■ REQUIRED WORK
Give the listing again in full, exactly as written.

Top of MATERIAL PROVIDED

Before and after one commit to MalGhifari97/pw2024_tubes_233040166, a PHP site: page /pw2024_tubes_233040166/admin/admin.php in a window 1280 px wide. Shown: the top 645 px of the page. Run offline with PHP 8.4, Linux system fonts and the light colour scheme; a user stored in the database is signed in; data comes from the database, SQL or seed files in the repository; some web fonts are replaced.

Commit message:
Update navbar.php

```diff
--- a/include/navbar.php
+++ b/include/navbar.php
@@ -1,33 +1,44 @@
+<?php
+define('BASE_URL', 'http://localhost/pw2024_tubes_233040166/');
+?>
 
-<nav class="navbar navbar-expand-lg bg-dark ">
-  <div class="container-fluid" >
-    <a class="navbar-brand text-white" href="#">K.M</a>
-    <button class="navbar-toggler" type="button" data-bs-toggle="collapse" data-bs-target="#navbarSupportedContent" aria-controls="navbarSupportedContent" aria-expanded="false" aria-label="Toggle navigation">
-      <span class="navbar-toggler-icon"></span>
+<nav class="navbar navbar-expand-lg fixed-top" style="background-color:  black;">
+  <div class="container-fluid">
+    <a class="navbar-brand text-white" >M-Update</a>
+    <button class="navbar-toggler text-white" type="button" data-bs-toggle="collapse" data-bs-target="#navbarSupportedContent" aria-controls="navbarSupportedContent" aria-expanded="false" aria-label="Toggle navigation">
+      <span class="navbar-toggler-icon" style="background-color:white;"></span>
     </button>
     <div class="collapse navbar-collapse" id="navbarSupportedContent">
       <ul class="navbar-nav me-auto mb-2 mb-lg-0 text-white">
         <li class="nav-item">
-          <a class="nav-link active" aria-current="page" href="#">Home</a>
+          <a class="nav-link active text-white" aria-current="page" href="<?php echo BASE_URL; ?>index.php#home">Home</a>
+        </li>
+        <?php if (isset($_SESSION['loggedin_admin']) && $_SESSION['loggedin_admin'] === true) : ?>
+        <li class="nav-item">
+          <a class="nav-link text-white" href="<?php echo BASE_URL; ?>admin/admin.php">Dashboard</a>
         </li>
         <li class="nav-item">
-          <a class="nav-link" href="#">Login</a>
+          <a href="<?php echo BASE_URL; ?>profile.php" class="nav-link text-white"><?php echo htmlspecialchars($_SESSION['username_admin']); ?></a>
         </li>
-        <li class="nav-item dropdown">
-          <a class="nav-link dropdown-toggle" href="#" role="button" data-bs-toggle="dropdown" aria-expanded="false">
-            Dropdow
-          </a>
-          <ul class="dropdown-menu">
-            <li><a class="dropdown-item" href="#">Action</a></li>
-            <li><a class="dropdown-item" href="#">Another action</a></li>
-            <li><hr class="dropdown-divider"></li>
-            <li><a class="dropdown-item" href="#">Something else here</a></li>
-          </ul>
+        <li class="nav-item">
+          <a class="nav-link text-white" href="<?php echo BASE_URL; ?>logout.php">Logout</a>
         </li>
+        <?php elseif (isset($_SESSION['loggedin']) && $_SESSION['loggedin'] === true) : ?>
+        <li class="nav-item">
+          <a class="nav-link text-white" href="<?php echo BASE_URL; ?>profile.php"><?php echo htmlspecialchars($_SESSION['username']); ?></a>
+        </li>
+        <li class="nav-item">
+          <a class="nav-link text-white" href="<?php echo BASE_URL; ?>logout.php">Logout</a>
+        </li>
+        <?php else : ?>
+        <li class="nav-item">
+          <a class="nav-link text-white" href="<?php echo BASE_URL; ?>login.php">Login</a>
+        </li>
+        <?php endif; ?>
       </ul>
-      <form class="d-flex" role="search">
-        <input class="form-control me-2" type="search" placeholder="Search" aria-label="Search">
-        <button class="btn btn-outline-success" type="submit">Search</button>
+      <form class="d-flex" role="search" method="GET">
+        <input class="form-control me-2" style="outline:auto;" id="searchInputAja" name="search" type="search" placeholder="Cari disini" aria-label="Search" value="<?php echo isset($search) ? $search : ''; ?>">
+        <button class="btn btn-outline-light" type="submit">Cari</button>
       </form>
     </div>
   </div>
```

Bottom of MATERIAL PROVIDED

■ ANSWER TO THIS TASK
Before and after one commit to MalGhifari97/pw2024_tubes_233040166, a PHP site: page /pw2024_tubes_233040166/admin/admin.php in a window 1280 px wide. Shown: the top 645 px of the page. Run offline with PHP 8.4, Linux system fonts and the light colour scheme; a user stored in the database is signed in; data comes from the database, SQL or seed files in the repository; some web fonts are replaced.

Commit message:
Update navbar.php

```diff
--- a/include/navbar.php
+++ b/include/navbar.php
@@ -1,33 +1,44 @@
+<?php
+define('BASE_URL', 'http://localhost/pw2024_tubes_233040166/');
+?>
 
-<nav class="navbar navbar-expand-lg bg-dark ">
-  <div class="container-fluid" >
-    <a class="navbar-brand text-white" href="#">K.M</a>
-    <button class="navbar-toggler" type="button" data-bs-toggle="collapse" data-bs-target="#navbarSupportedContent" aria-controls="navbarSupportedContent" aria-expanded="false" aria-label="Toggle navigation">
-      <span class="navbar-toggler-icon"></span>
+<nav class="navbar navbar-expand-lg fixed-top" style="background-color:  black;">
+  <div class="container-fluid">
+    <a class="navbar-brand text-white" >M-Update</a>
+    <button class="navbar-toggler text-white" type="button" data-bs-toggle="collapse" data-bs-target="#navbarSupportedContent" aria-controls="navbarSupportedContent" aria-expanded="false" aria-label="Toggle navigation">
+      <span class="navbar-toggler-icon" style="background-color:white;"></span>
     </button>
     <div class="collapse navbar-collapse" id="navbarSupportedContent">
       <ul class="navbar-nav me-auto mb-2 mb-lg-0 text-white">
         <li class="nav-item">
-          <a class="nav-link active" aria-current="page" href="#">Home</a>
+          <a class="nav-link active text-white" aria-current="page" href="<?php echo BASE_URL; ?>index.php#home">Home</a>
+        </li>
+        <?php if (isset($_SESSION['loggedin_admin']) && $_SESSION['loggedin_admin'] === true) : ?>
+        <li class="nav-item">
+          <a class="nav-link text-white" href="<?php echo BASE_URL; ?>admin/admin.php">Dashboard</a>
         </li>
         <li class="nav-item">
-          <a class="nav-link" href="#">Login</a>
+          <a href="<?php echo BASE_URL; ?>profile.php" class="nav-link text-white"><?php echo htmlspecialchars($_SESSION['username_admin']); ?></a>
         </li>
-        <li class="nav-item dropdown">
-          <a class="nav-link dropdown-toggle" href="#" role="button" data-bs-toggle="dropdown" aria-expanded="false">
-            Dropdow
-          </a>
-          <ul class="dropdown-menu">
-            <li><a class="dropdown-item" href="#">Action</a></li>
-            <li><a class="dropdown-item" href="#">Another action</a></li>
-            <li><hr class="dropdown-divider"></li>
-            <li><a class="dropdown-item" href="#">Something else here</a></li>
-          </ul>
+        <li class="nav-item">
+          <a class="nav-link text-white" href="<?php echo BASE_URL; ?>logout.php">Logout</a>
         </li>
+        <?php elseif (isset($_SESSION['loggedin']) && $_SESSION['loggedin'] === true) : ?>
+        <li class="nav-item">
+          <a class="nav-link text-white" href="<?php echo BASE_URL; ?>profile.php"><?php echo htmlspecialchars($_SESSION['username']); ?></a>
+        </li>
+        <li class="nav-item">
+          <a class="nav-link text-white" href="<?php echo BASE_URL; ?>logout.php">Logout</a>
+        </li>
+        <?php else : ?>
+        <li class="nav-item">
+          <a class="nav-link text-white" href="<?php echo BASE_URL; ?>login.php">Login</a>
+        </li>
+        <?php endif; ?>
       </ul>
-      <form class="d-flex" role="search">
-        <input class="form-control me-2" type="search" placeholder="Search" aria-label="Search">
-        <button class="btn btn-outline-success" type="submit">Search</button>
+      <form class="d-flex" role="search" method="GET">
+        <input class="form-control me-2" style="outline:auto;" id="searchInputAja" name="search" type="search" placeholder="Cari disini" aria-label="Search" value="<?php echo isset($search) ? $search : ''; ?>">
+        <button class="btn btn-outline-light" type="submit">Cari</button>
       </form>
     </div>
   </div>
```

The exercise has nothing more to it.